FARGO - Sen. Ray Holmberg smiles when he sees letters to the editor complaining about idiotic bills that are introduced in the North Dakota Legislature.

"Often it's a fellow citizen that has asked a legislator to put in the bill," said Holmberg, R-Grand Forks.

With North Dakota's open government, the general feeling is that people's ideas deserve to get introduced, even if they may garner little support, Holmberg said.

"Overall, the attitude is citizens have a right to have their voices heard and have an up or down vote," he said.

In Cass County, legislators sponsored from as few as five to as many as 64 bills this session.

But that's just a snapshot of how active the lawmakers are.

Some legislators also are working on bills that came out of their interim committees, such as Sen. Tony Grindberg, R-Fargo, who is supporting the "Opportunity Bill" that would give tuition grants to high-achieving North Dakota students.

In other cases, legislators may support a bill but ask someone else to be the primary sponsor because they already submitted their maximum number of bills, said Sen. Tim Mathern, D-Fargo.

"It isn't always just what you see on the record," said Mathern, who is the prime sponsor of eight bills this session. "There's other things going on that really reflect the work of legislators."

Rep. Kathy Hawken, R-Fargo, is one of Cass County legislators to be the primary sponsor of no more than one bill this session.

But she's a co-sponsor of 25 bills and resolutions.

Hawken, a member of the House Appropriations Committee, she said she avoids being the prime sponsor on too many bills because she'd have to leave the committee hearings to testify. But as a co-sponsor, she can support other bills without necessarily being there for the testimony.

Sen. Judy Lee, R-West Fargo, has her name on more legislation this session than any other Cass County legislator.

She is the primary sponsor of 25 bills and resolutions and co-sponsor of 39.

Lee said she ended up with more bills than she wanted, and turned down some requests because she knew she couldn't follow through with all of them.

Rep. Duane DeKrey, R-Pettibone, is a sponsor of 74 bills this session, more than any other lawmaker.

DeKrey said he doesn't worry about having his name on a bill that may garner little support because he believes in the process.

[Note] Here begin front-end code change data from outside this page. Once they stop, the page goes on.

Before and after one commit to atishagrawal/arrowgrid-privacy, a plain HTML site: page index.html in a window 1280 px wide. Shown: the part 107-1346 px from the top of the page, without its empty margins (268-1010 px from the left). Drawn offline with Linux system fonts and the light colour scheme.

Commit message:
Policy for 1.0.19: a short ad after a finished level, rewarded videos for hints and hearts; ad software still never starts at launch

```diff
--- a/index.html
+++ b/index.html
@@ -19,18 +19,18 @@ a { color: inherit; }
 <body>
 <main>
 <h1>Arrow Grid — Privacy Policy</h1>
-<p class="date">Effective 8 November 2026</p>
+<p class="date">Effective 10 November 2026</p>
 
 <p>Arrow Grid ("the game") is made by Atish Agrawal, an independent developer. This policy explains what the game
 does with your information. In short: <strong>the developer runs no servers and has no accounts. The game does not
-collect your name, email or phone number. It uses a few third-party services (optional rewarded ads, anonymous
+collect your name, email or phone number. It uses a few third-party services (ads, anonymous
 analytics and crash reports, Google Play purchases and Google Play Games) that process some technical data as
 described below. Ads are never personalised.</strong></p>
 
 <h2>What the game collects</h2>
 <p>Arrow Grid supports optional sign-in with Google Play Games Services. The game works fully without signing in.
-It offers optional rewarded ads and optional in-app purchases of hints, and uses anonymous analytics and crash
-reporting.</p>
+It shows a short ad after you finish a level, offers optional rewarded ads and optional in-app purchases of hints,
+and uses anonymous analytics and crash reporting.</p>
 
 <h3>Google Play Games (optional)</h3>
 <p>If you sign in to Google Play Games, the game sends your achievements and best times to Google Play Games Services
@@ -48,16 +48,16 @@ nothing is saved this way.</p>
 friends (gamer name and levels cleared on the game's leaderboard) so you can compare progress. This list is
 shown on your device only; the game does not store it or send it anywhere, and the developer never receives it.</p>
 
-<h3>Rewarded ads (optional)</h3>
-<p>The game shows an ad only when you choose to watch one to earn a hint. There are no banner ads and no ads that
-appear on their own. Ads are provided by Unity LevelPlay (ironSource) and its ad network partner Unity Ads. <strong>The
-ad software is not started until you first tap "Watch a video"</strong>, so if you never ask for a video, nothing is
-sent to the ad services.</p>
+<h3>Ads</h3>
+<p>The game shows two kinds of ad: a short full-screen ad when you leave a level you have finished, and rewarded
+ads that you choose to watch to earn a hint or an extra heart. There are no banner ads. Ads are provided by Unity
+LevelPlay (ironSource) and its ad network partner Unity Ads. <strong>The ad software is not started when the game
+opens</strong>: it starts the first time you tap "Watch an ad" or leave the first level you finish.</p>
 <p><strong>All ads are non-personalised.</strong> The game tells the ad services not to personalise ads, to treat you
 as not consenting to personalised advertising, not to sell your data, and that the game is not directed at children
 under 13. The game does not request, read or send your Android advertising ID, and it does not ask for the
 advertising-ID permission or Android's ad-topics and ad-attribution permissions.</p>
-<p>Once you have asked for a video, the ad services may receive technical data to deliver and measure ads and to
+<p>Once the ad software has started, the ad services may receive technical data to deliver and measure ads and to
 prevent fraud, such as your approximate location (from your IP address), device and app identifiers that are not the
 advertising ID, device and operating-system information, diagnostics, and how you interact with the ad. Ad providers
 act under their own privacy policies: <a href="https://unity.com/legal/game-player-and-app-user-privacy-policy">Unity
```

"There are people who just really have an aversion to having their name on any bill because they feel if it doesn't work out it might reflect badly on them," DeKrey said.